§ Problem
Every entry needs to appear again exactly as written below.

Before-and-after change data:
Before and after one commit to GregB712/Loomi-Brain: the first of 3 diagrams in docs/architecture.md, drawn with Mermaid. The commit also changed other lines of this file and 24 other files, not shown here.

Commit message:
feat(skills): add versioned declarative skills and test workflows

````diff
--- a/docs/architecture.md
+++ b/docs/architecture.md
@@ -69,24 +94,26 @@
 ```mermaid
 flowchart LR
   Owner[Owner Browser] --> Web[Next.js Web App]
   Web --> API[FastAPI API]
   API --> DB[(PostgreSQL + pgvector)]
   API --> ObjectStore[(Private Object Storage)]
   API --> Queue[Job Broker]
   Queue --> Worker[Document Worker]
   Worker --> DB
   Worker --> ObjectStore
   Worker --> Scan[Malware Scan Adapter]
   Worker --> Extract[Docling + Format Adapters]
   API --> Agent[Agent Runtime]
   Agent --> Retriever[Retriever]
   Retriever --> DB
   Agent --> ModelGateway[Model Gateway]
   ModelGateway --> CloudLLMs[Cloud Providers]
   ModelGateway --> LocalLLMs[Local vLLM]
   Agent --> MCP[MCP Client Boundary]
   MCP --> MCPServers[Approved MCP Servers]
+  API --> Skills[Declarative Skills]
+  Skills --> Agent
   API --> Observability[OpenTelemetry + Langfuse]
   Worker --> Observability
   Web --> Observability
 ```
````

§ Answer for the task
Before and after one commit to GregB712/Loomi-Brain: the first of 3 diagrams in docs/architecture.md, drawn with Mermaid. The commit also changed other lines of this file and 24 other files, not shown here.

Commit message:
feat(skills): add versioned declarative skills and test workflows

````diff
--- a/docs/architecture.md
+++ b/docs/architecture.md
@@ -69,24 +94,26 @@
 ```mermaid
 flowchart LR
   Owner[Owner Browser] --> Web[Next.js Web App]
   Web --> API[FastAPI API]
   API --> DB[(PostgreSQL + pgvector)]
   API --> ObjectStore[(Private Object Storage)]
   API --> Queue[Job Broker]
   Queue --> Worker[Document Worker]
   Worker --> DB
   Worker --> ObjectStore
   Worker --> Scan[Malware Scan Adapter]
   Worker --> Extract[Docling + Format Adapters]
   API --> Agent[Agent Runtime]
   Agent --> Retriever[Retriever]
   Retriever --> DB
   Agent --> ModelGateway[Model Gateway]
   ModelGateway --> CloudLLMs[Cloud Providers]
   ModelGateway --> LocalLLMs[Local vLLM]
   Agent --> MCP[MCP Client Boundary]
   MCP --> MCPServers[Approved MCP Servers]
+  API --> Skills[Declarative Skills]
+  Skills --> Agent
   API --> Observability[OpenTelemetry + Langfuse]
   Worker --> Observability
   Web --> Observability
 ```
````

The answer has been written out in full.